> AIM OF THE TASK: All entries below are to be set down again exactly as given.

- - - -

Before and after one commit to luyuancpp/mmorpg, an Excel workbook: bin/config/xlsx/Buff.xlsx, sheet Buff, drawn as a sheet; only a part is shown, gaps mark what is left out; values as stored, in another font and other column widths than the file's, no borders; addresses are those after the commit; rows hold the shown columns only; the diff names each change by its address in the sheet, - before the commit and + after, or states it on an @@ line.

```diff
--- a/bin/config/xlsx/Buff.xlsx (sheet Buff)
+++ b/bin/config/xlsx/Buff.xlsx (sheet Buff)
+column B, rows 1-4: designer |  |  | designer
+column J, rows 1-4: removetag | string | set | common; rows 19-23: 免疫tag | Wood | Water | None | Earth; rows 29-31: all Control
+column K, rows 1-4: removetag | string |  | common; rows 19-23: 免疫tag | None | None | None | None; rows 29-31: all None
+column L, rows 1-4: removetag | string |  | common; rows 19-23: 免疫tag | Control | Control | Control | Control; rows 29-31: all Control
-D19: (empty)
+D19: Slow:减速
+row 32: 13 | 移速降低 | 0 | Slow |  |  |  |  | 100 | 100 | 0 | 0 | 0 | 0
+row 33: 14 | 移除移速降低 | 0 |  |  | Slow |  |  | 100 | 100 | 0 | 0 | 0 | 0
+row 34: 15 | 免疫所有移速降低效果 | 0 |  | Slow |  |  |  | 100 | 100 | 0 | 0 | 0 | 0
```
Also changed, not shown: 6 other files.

- - - -

> FINAL ANSWER:
Before and after one commit to luyuancpp/mmorpg, an Excel workbook: bin/config/xlsx/Buff.xlsx, sheet Buff, drawn as a sheet; only a part is shown, gaps mark what is left out; values as stored, in another font and other column widths than the file's, no borders; addresses are those after the commit; rows hold the shown columns only; the diff names each change by its address in the sheet, - before the commit and + after, or states it on an @@ line.

```diff
--- a/bin/config/xlsx/Buff.xlsx (sheet Buff)
+++ b/bin/config/xlsx/Buff.xlsx (sheet Buff)
+column B, rows 1-4: designer |  |  | designer
+column J, rows 1-4: removetag | string | set | common; rows 19-23: 免疫tag | Wood | Water | None | Earth; rows 29-31: all Control
+column K, rows 1-4: removetag | string |  | common; rows 19-23: 免疫tag | None | None | None | None; rows 29-31: all None
+column L, rows 1-4: removetag | string |  | common; rows 19-23: 免疫tag | Control | Control | Control | Control; rows 29-31: all Control
-D19: (empty)
+D19: Slow:减速
+row 32: 13 | 移速降低 | 0 | Slow |  |  |  |  | 100 | 100 | 0 | 0 | 0 | 0
+row 33: 14 | 移除移速降低 | 0 |  |  | Slow |  |  | 100 | 100 | 0 | 0 | 0 | 0
+row 34: 15 | 免疫所有移速降低效果 | 0 |  | Slow |  |  |  | 100 | 100 | 0 | 0 | 0 | 0
```
Also changed, not shown: 6 other files.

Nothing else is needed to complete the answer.